__ACTION ITEM__: Please copy every line of the data in which the string "placeholder" appears.

__RECORDS FOR PROCESSING__:
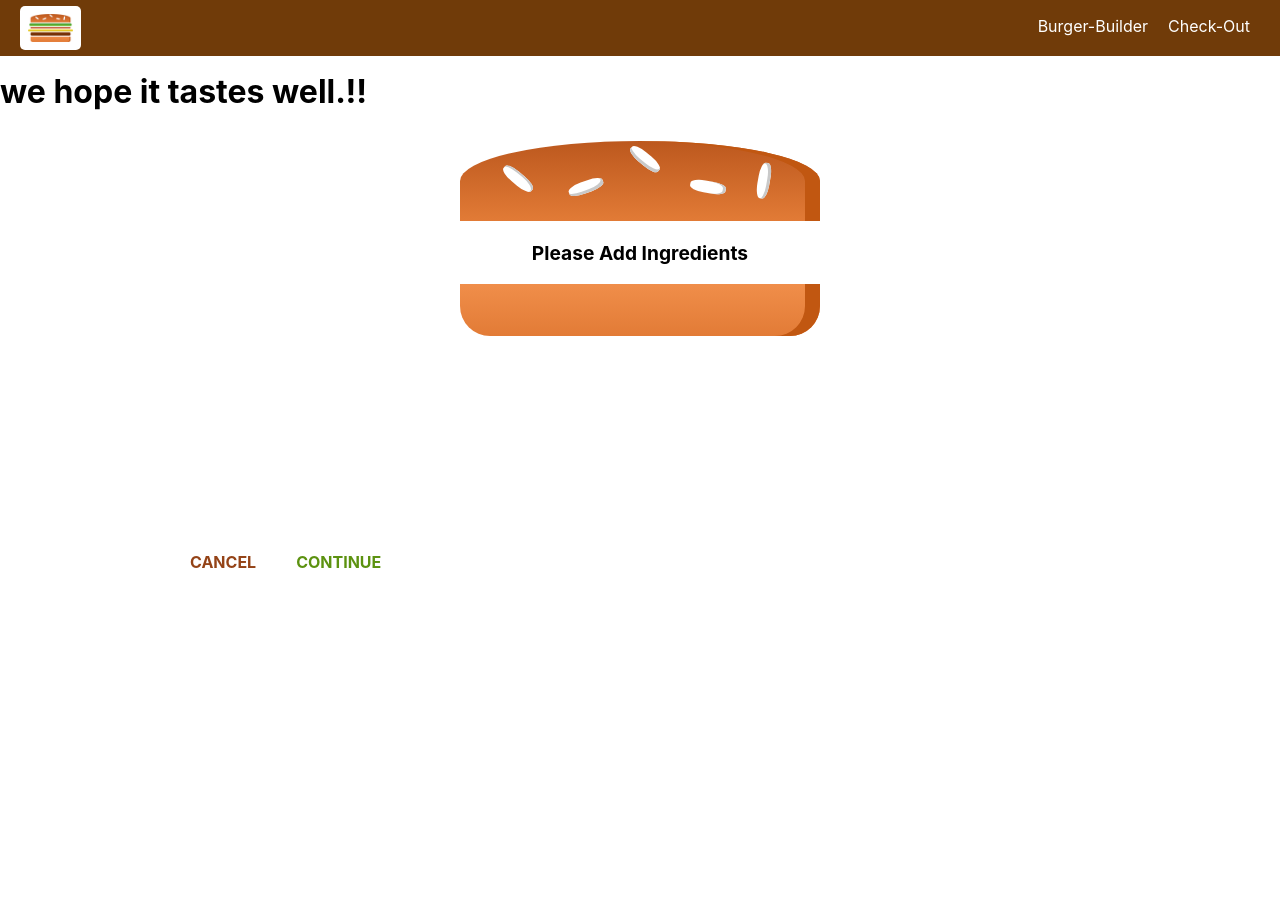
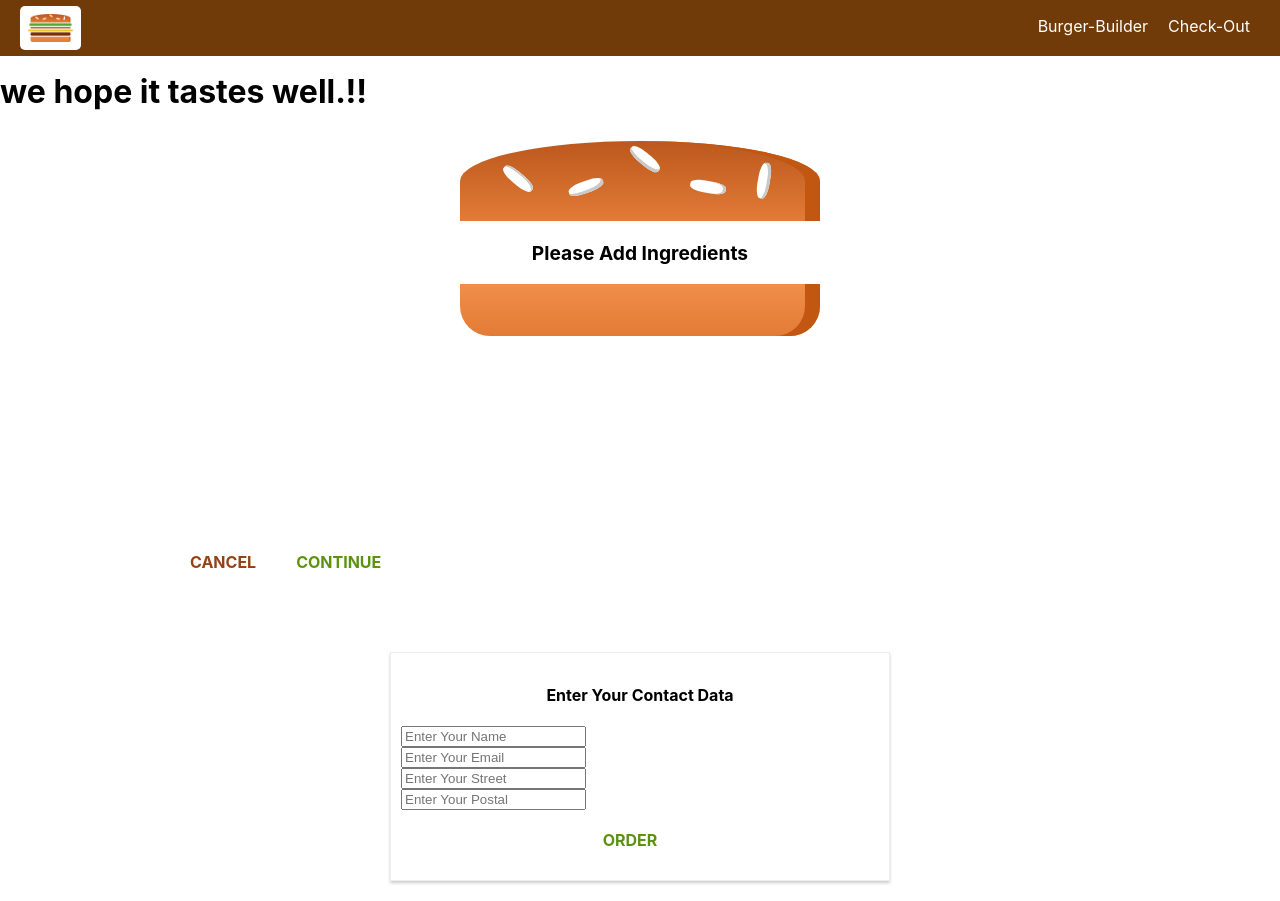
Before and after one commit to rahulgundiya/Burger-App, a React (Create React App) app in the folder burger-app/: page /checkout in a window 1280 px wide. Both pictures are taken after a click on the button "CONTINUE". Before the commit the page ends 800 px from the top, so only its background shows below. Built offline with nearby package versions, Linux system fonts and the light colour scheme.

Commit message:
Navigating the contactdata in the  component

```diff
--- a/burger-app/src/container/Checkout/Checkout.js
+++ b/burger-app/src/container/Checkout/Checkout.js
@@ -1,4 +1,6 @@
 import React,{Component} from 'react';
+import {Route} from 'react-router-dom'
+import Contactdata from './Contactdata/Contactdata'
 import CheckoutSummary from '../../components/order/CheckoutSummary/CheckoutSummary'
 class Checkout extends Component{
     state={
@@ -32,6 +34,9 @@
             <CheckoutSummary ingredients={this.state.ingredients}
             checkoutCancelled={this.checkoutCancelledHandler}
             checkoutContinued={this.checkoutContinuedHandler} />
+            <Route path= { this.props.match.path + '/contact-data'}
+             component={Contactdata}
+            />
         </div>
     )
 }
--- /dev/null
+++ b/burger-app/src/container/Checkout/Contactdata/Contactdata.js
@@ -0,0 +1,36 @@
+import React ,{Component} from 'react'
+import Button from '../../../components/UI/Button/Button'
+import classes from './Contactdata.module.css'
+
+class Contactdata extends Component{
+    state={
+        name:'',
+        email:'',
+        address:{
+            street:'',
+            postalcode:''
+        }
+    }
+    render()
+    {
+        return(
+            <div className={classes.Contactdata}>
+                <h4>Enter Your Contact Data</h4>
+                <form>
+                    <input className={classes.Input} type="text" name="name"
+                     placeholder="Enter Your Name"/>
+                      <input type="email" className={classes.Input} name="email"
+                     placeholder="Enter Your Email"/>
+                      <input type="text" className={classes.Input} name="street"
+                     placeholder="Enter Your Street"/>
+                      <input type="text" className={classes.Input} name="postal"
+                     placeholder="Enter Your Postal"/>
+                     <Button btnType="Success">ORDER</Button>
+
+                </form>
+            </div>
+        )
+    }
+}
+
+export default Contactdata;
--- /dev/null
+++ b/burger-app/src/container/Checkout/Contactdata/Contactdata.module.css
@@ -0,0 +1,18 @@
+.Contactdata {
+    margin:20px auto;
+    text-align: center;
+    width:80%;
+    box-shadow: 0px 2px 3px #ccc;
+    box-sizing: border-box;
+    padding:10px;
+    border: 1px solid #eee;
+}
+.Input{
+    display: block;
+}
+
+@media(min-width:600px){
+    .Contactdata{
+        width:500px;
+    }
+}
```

__WRITTEN ANSWER__:
+                     placeholder="Enter Your Name"/>
+                     placeholder="Enter Your Email"/>
+                     placeholder="Enter Your Street"/>
+                     placeholder="Enter Your Postal"/>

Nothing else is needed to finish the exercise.